What can people expect when you guys finally drop your mixtape together?
We’re influenced by a lot of people, so we use those influences and branch off. It’s not "trap" music. People get the perception that me and Shaka are trappers—I mean we are—but this music is not trap music. It’s our own brand of music. I think it’s like some Lil' Boosie and Webbie shit, or some Mobb Deep shit, but on another level.
Young Shaka: What we are doing is some good, quality music. Not a bunch of nonsense. We put our time and our energy into this. We don't sound like other people. You might see a similarity, but when it comes to the words, it’s not the same because we worded it different.
Is it hard to differentiate yourselves, since you are affiliated with such high profile MCs?

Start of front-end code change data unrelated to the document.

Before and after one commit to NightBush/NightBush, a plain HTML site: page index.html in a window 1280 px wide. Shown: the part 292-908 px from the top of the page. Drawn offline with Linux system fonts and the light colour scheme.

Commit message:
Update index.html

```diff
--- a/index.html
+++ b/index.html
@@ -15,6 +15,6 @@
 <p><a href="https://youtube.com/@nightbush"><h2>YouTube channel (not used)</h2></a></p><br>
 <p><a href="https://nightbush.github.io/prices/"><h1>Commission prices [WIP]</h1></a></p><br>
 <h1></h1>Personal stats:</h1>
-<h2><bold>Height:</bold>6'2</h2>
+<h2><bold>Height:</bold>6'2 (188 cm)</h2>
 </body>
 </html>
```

A$AP Ant: We do everything on our own, you know what I mean? Aside from A$AP or Marino Gang, it's me and Shaka. We have the same mindset that MCs had back in the day when they would hustle like 500 tapes on the street right out of their trunk. We’re doing it our own, independent style, without looking for a record label. But don't get me wrong, a record label would be cool. It would be good for the brand. But we want to show that you can do this shit yourself.

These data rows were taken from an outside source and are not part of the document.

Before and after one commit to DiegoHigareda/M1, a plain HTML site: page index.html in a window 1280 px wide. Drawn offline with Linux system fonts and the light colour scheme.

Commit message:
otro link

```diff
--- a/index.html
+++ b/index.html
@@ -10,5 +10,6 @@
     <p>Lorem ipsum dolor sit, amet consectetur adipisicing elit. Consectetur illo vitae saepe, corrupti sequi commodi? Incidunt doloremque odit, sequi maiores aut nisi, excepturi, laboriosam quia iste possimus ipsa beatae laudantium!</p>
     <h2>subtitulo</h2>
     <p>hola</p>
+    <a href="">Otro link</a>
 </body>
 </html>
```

So tell me about Baltimore.
A$AP Ant: Yeah, it is grimey as fuck. It’s like every man for themselves. And you gotta watch it, because everyone in Baltimore rolls with cliques. You might only have like a five friend clique because you can't trust everyone. The people here can act like crabs in a bucket.
What about the MC's?

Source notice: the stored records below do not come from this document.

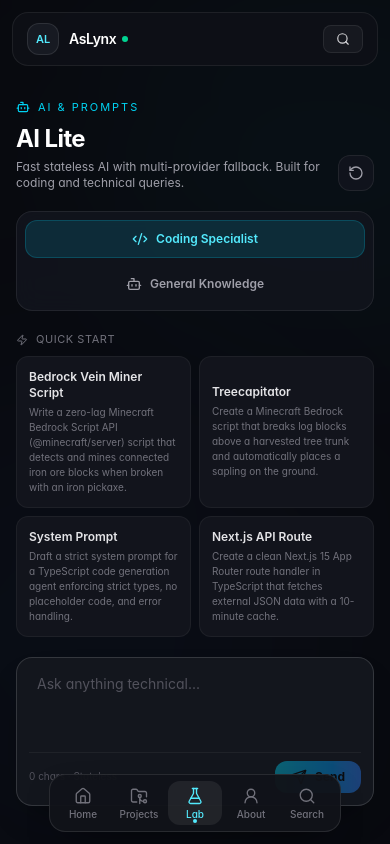
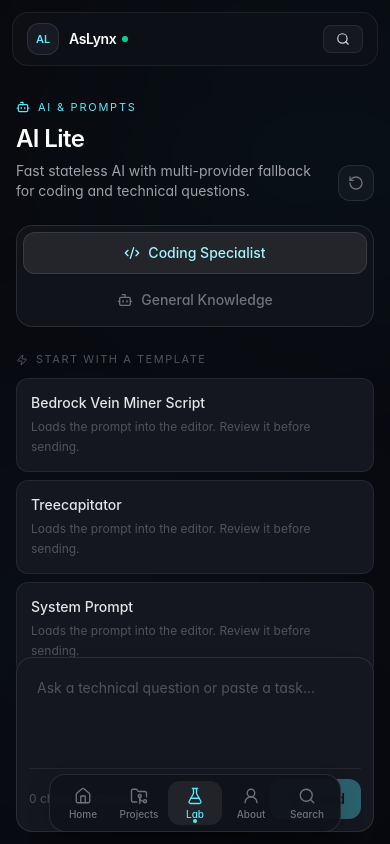
Before and after one commit to TaqyMlk/aslynx-project, a Next.js app: page /lab/ai-lite in a window 390 px wide. Shown: the top 844 px of the page. Built offline with nearby package versions, Linux system fonts and the light colour scheme.

Commit message:
ux: make AI Lite presets non-destructive and improve mobile readability

```diff
--- a/app/lab/ai-lite/page.tsx
+++ b/app/lab/ai-lite/page.tsx
@@ -18,57 +18,81 @@ export default function AILitePage() {
     ['Next.js API Route', 'Create a clean Next.js 15 App Router route handler in TypeScript that fetches external JSON data with a 10-minute cache.']
   ];
 
-  const handleSend = async (customPrompt?: string) => {
-    const text = customPrompt || prompt;
-    if (!text.trim() || loading) return;
-    setLoading(true); setResponse(null); setTelemetry(null);
+  const handleSend = async () => {
+    const text = prompt.trim();
+    if (!text || loading) return;
+    setLoading(true);
+    setResponse(null);
+    setTelemetry(null);
     try {
       const res = await fetch('/api/ai-lite', { method: 'POST', headers: { 'Content-Type': 'application/json' }, body: JSON.stringify({ prompt: text, mode }) });
       const data = await res.json();
       if (!res.ok) throw new Error(data.error || 'Failed to generate response');
       setResponse(data.text);
       setTelemetry({ provider: data.provider || 'AI', model: data.model || 'Default', latencyMs: data.latencyMs || 0 });
-    } catch (err) { setResponse(`Error: ${err instanceof Error ? err.message : String(err)}`); }
-    finally { setLoading(false); }
+    } catch (err) {
+      setResponse(`Error: ${err instanceof Error ? err.message : String(err)}`);
+    } finally {
+      setLoading(false);
+    }
   };
 
-  const copy = async () => { if (!response) return; await navigator.clipboard.writeText(response); setCopied(true); setTimeout(() => setCopied(false), 1800); };
-  const reset = () => { setPrompt(''); setResponse(null); setTelemetry(null); };
+  const copy = async () => {
+    if (!response) return;
+    await navigator.clipboard.writeText(response);
+    setCopied(true);
+    setTimeout(() => setCopied(false), 1800);
+  };
+
+  const reset = () => {
+    setPrompt('');
+    setResponse(null);
+    setTelemetry(null);
+  };
 
   return (
-    <main className="w-full max-w-5xl mx-auto px-4 sm:px-6 pt-24 sm:pt-32 pb-24">
-      <section className="mb-5 flex items-end justify-between gap-4">
+    <main className="w-full max-w-5xl mx-auto px-4 sm:px-6 pt-24 sm:pt-32 pb-28">
+      <section className="mb-6 flex items-end justify-between gap-4">
         <div>
-          <div className="inline-flex items-center gap-2 text-[11px] uppercase tracking-[0.18em] text-cyan-400 mb-2"><Bot className="w-3.5 h-3.5" /> AI & Prompts</div>
-          <h1 className="text-2xl sm:text-3xl font-bold text-white tracking-tight">AI Lite</h1>
-          <p className="mt-1 text-xs sm:text-sm text-zinc-400 max-w-2xl">Fast stateless AI with multi-provider fallback. Built for coding and technical queries.</p>
+          <div className="inline-flex items-center gap-2 text-[11px] uppercase tracking-[0.16em] text-cyan-300 mb-2"><Bot className="w-3.5 h-3.5" /> AI & prompts</div>
+          <h1 className="text-2xl sm:text-3xl font-semibold text-white tracking-tight">AI Lite</h1>
+          <p className="mt-1.5 text-sm text-zinc-400 max-w-2xl">Fast stateless AI with multi-provider fallback for coding and technical questions.</p>
         </div>
-        <button onClick={reset} aria-label="Reset" className="shrink-0 w-9 h-9 rounded-xl glass-panel border-white/10 text-zinc-400 hover:text-white flex items-center justify-center"><RotateCcw className="w-4 h-4" /></button>
+        <button onClick={reset} aria-label="Reset AI Lite" className="shrink-0 w-9 h-9 rounded-xl border border-white/10 bg-white/[0.035] text-zinc-500 hover:text-white hover:bg-white/[0.07] flex items-center justify-center transition-colors"><RotateCcw className="w-4 h-4" /></button>
       </section>
 
-      <section className="glass-panel rounded-2xl border-white/10 p-2 mb-5 flex flex-col sm:flex-row gap-2">
-        <button onClick={() => setMode('coding')} className={`flex-1 flex items-center justify-center gap-2 px-4 py-2.5 rounded-xl text-xs font-semibold transition ${mode === 'coding' ? 'bg-cyan-500/15 text-cyan-300 border border-cyan-400/20' : 'text-zinc-400 hover:text-white hover:bg-white/5'}`}><Code2 className="w-4 h-4" /> Coding Specialist</button>
-        <button onClick={() => setMode('general')} className={`flex-1 flex items-center justify-center gap-2 px-4 py-2.5 rounded-xl text-xs font-semibold transition ${mode === 'general' ? 'bg-blue-500/15 text-blue-300 border border-blue-400/20' : 'text-zinc-400 hover:text-white hover:bg-white/5'}`}><Bot className="w-4 h-4" /> General Knowledge</button>
+      <section aria-label="AI mode" className="bg-[#11131a] rounded-2xl border border-white/10 p-1.5 mb-6 flex flex-col sm:flex-row gap-1.5">
+        <button onClick={() => setMode('coding')} aria-pressed={mode === 'coding'} className={`flex-1 flex items-center justify-center gap-2 px-4 py-2.5 rounded-xl text-sm font-medium transition-colors ${mode === 'coding' ? 'bg-white/[0.08] text-cyan-200 border border-white/10' : 'text-zinc-500 hover:text-zinc-200 hover:bg-white/[0.035]'}`}><Code2 className="w-4 h-4" /> Coding Specialist</button>
+        <button onClick={() => setMode('general')} aria-pressed={mode === 'general'} className={`flex-1 flex items-center justify-center gap-2 px-4 py-2.5 rounded-xl text-sm font-medium transition-colors ${mode === 'general' ? 'bg-white/[0.08] text-blue-200 border border-white/10' : 'text-zinc-500 hover:text-zinc-200 hover:bg-white/[0.035]'}`}><Bot className="w-4 h-4" /> General Knowledge</button>
       </section>
 
-      <section className="mb-5">
-        <div className="flex items-center gap-2 mb-2 text-[11px] uppercase tracking-wider text-zinc-500"><Zap className="w-3 h-3" /> Quick start</div>
-        <div className="grid grid-cols-2 lg:grid-cols-4 gap-2">
-          {presets.map(([title, text]) => <button key={title} onClick={() => { setPrompt(text); handleSend(text); }} className="bg-[#12141c] hover:bg-[#181b25] rounded-xl border border-white/5 hover:border-white/10 p-3 text-left transition min-h-[72px]"><span className="block text-xs font-semibold text-zinc-200">{title}</span><span className="block mt-1 text-[10px] text-zinc-500 line-clamp-2">{text}</span></button>)}
+      <section className="mb-6">
+        <div className="flex items-center gap-2 mb-2.5 text-[11px] uppercase tracking-[0.14em] text-zinc-600"><Zap className="w-3 h-3" /> Start with a template</div>
+        <div className="grid grid-cols-1 sm:grid-cols-2 lg:grid-cols-4 gap-2">
+          {presets.map(([title, text]) => (
+            <button key={title} type="button" onClick={() => setPrompt(text)} className="bg-[#14171f] hover:bg-[#191d27] rounded-xl border border-white/[0.07] hover:border-white/[0.13] p-3.5 text-left transition-colors min-h-[84px]">
+              <span className="block text-sm font-medium text-zinc-200">{title}</span>
+              <span className="block mt-1 text-xs leading-5 text-zinc-600 line-clamp-2">Loads the prompt into the editor. Review it before sending.</span>
+            </button>
+          ))}
         </div>
       </section>
 
-      <section className="glass-panel-elevated rounded-2xl border-white/10 p-3 sm:p-4 sticky bottom-3 z-20 backdrop-blur-xl">
-        <textarea value={prompt} onChange={e => setPrompt(e.target.value)} rows={3} placeholder="Ask anything technical..." className="w-full bg-transparent text-sm text-white placeholder:text-zinc-600 resize-none focus:outline-none px-2 py-1" />
-        <div className="flex items-center justify-between border-t border-white/5 pt-2 mt-2"><span className="text-[10px] text-zinc-600">{prompt.length} chars · Stateless</span><button onClick={() => handleSend()} disabled={loading || !prompt.trim()} className="inline-flex items-center gap-2 px-4 py-2 rounded-xl bg-gradient-to-r from-cyan-400 to-blue-500 text-black text-xs font-bold disabled:opacity-40">{loading ? <Sparkles className="w-4 h-4 animate-spin" /> : <Send className="w-4 h-4" />} {loading ? 'Thinking' : 'Send'}</button></div>
+      <section className="bg-[#14171f] rounded-2xl border border-white/10 p-3 sm:p-4 sticky bottom-3 z-20 shadow-[0_18px_45px_-28px_rgba(0,0,0,.95)]">
+        <label htmlFor="ai-lite-prompt" className="sr-only">AI prompt</label>
+        <textarea id="ai-lite-prompt" value={prompt} onChange={event => setPrompt(event.target.value)} rows={3} placeholder="Ask a technical question or paste a task..." className="w-full bg-transparent text-sm text-white placeholder:text-zinc-600 resize-none focus:outline-none px-2 py-1.5 leading-6" />
+        <div className="flex items-center justify-between gap-3 border-t border-white/[0.07] pt-2.5 mt-2">
+          <span className="text-xs text-zinc-600">{prompt.length} chars · Stateless</span>
+          <button onClick={handleSend} disabled={loading || !prompt.trim()} className="inline-flex items-center gap-2 px-4 py-2.5 rounded-xl bg-cyan-300 text-[#071014] text-sm font-semibold hover:bg-cyan-200 active:bg-cyan-400 disabled:opacity-35 disabled:cursor-not-allowed transition-colors">{loading ? <Sparkles className="w-4 h-4 animate-spin" /> : <Send className="w-4 h-4" />} {loading ? 'Thinking' : 'Send'}</button>
+        </div>
       </section>
 
-      {response && <section className="mt-5 bg-[#12141c] rounded-2xl border border-white/10 overflow-hidden">
-        <div className="flex flex-wrap items-center justify-between gap-2 px-4 py-3 border-b border-white/5 bg-black/10">
-          <div className="flex items-center gap-2 text-[10px] text-zinc-400"><ShieldCheck className="w-3.5 h-3.5 text-emerald-400" /><span className="text-zinc-200">Response</span>{telemetry && <><span>·</span><span>{telemetry.provider} / {telemetry.model}</span><Gauge className="w-3 h-3" /><span>{telemetry.latencyMs}ms</span></>}</div>
-          <button onClick={copy} className="flex items-center gap-1.5 text-[10px] text-zinc-400 hover:text-white">{copied ? <Check className="w-3 h-3 text-emerald-400" /> : <Copy className="w-3 h-3" />}{copied ? 'Copied' : 'Copy'}</button>
+      {response && <section className="mt-6 bg-[#14171f] rounded-2xl border border-white/10 overflow-hidden">
+        <div className="flex flex-wrap items-center justify-between gap-2 px-4 py-3 border-b border-white/[0.07]">
+          <div className="flex items-center gap-2 text-xs text-zinc-500"><ShieldCheck className="w-3.5 h-3.5 text-emerald-400" /><span className="text-zinc-300">Response</span>{telemetry && <><span>·</span><span>{telemetry.provider} / {telemetry.model}</span><Gauge className="w-3 h-3 ml-1" /><span>{telemetry.latencyMs}ms</span></>}</div>
+          <button onClick={copy} className="flex items-center gap-1.5 min-h-8 px-2 rounded-lg text-xs text-zinc-500 hover:text-white hover:bg-white/[0.05] transition-colors">{copied ? <Check className="w-3.5 h-3.5 text-emerald-400" /> : <Copy className="w-3.5 h-3.5" />}{copied ? 'Copied' : 'Copy'}</button>
         </div>
-        <pre className="p-4 sm:p-5 text-xs sm:text-sm leading-relaxed text-zinc-200 whitespace-pre-wrap break-words overflow-x-auto max-h-[65vh] overflow-y-auto font-mono">{response}</pre>
+        <pre className="p-4 sm:p-5 text-sm leading-6 text-zinc-200 whitespace-pre-wrap break-words overflow-x-auto max-h-[65vh] overflow-y-auto font-mono">{response}</pre>
       </section>}
     </main>
   );
```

It’s like no talent gets showcased out here. People see The Wire, and that's all they know? But there’s actually a lot of talent here—there are designers, rappers, artists.
Word. We just ran an article on VICE.com about the Baltimore scene of young dudes riding motorbikes, four-wheelers, ATVs and stuff like that. You guys familiar with that?
Young Shaka: Yeah, shout out to the Twelve O'Clock Boyz. That shit’s been going on since we were young.
So, ASAP Ant, what’s the biggest difference between Baltimore and Harlem?
A$AP: The aura’s different. New York is fast-talking and a slyness. Baltimore is grimey and people will do whatever it takes to get money. But they have their similarities. It’s just a different mindset. Like, if a thirsty dude from Baltimore saw a fly Harlem dude, that thirsty Baltimore dude would try to pick that Harlem cat off in a second.
Do you think that Baltimore MCs are more aggressive? Do other MCs need to watch out for the brothers coming out of B-more?
A$AP Ant: Yeah, most definitely. Everybody should pay attention to the music coming out of Baltimore because we're all coming together.
Are there any MCs out there that you think are particularly wack? Anybody out there you guys would like to shit on?
Young Shaka: I wouldn't really say another rapper was wack—everybody has their own unique style. But I will say this, though, all that beefing with MCS on record is wack. There are a lot of artists out there—I'm not going to say any names—that have been in the game for a long ass time and they're still on that sucka-ass shit. I don’t really like that. I was raised that if you have a problem, you see me and I see you. We can meet somewhere, you feel me? Rappers in the game should just do one thing, make money and get the fuck out of here.
A$AP Ant: Exactly. It’s on sight for anybody like that out there. We’re just sticking to the facts, you know what I mean?
No doubt. Thanks